» What is needed: Pull every line containing the word "weight" from the records.

User interface change data
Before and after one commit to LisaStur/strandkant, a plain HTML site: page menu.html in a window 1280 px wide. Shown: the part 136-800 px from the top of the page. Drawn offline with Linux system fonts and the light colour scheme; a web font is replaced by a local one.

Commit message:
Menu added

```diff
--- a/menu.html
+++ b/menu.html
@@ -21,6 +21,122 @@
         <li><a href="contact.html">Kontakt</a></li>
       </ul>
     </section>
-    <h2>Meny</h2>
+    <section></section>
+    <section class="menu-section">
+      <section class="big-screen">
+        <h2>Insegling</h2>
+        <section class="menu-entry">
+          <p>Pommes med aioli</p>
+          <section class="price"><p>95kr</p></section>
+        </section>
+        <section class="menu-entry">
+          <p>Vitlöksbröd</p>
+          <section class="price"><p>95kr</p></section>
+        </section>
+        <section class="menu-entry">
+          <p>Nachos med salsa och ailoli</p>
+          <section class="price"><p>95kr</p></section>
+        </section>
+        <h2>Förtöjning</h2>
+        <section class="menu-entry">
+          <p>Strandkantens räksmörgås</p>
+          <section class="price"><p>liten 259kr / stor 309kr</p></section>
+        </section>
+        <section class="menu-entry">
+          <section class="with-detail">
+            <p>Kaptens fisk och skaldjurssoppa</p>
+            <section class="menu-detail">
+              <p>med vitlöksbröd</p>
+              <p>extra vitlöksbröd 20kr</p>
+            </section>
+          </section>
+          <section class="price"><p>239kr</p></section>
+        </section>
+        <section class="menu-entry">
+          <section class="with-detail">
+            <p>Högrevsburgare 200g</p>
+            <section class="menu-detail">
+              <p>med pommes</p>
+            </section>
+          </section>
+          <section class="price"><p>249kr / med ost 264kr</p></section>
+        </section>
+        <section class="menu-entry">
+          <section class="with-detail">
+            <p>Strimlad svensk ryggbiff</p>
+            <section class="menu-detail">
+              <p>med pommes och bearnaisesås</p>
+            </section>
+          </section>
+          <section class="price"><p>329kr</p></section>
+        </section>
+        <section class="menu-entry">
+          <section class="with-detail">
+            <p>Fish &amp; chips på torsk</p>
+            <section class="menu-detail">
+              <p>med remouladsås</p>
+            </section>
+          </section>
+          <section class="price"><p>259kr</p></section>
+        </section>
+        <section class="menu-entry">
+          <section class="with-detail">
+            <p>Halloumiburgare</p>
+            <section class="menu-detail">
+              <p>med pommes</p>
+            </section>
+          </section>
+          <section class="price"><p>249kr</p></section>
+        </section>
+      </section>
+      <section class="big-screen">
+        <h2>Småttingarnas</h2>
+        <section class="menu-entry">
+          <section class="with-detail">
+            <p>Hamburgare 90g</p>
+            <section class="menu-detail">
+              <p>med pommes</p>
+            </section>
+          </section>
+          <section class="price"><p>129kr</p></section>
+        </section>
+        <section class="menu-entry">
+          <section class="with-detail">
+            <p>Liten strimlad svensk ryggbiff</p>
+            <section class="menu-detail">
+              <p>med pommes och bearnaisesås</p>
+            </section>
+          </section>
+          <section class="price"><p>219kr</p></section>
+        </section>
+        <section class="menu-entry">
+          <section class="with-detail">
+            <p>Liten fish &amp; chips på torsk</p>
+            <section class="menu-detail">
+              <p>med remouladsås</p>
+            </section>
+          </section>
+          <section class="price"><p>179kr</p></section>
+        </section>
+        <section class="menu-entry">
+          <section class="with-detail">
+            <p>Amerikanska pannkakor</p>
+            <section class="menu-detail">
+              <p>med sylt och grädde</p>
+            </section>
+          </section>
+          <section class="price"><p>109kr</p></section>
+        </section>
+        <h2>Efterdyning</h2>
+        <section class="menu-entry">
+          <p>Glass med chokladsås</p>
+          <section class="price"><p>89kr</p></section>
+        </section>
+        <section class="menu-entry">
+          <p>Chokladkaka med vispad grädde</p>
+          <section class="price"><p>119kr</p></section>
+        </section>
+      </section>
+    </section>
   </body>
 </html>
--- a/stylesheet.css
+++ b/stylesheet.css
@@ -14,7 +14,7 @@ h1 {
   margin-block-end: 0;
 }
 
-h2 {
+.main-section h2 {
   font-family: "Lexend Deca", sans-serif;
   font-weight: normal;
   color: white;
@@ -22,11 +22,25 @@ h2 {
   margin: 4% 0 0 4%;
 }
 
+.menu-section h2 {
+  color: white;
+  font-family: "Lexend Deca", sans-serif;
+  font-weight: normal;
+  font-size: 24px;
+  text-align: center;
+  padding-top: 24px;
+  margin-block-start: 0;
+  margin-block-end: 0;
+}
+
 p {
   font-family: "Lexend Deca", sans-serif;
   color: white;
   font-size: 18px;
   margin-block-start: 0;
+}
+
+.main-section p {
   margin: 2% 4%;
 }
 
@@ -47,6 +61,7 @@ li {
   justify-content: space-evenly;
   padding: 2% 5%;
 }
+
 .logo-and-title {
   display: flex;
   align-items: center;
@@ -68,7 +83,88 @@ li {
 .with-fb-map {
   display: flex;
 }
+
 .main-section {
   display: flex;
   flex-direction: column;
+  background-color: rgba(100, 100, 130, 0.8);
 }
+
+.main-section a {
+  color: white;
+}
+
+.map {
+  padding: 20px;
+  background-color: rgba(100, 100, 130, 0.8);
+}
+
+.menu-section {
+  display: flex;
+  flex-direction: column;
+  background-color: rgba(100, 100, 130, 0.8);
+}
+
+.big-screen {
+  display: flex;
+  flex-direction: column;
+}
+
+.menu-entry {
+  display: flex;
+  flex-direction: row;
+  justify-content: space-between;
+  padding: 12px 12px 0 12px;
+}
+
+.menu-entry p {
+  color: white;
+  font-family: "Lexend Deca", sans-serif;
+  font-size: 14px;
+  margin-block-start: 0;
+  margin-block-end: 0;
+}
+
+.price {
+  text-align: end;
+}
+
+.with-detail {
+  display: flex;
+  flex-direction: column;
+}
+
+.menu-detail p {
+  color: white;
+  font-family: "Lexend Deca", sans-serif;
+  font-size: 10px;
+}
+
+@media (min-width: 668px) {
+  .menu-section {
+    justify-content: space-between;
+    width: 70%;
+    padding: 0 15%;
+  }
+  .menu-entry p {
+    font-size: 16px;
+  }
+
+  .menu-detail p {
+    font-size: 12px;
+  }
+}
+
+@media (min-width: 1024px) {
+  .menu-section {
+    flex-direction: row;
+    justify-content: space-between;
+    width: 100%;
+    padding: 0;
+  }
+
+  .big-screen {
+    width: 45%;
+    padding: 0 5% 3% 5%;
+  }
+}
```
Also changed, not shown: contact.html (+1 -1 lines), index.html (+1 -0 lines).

» Answer to this problem:
   font-weight: normal;
+  font-weight: normal;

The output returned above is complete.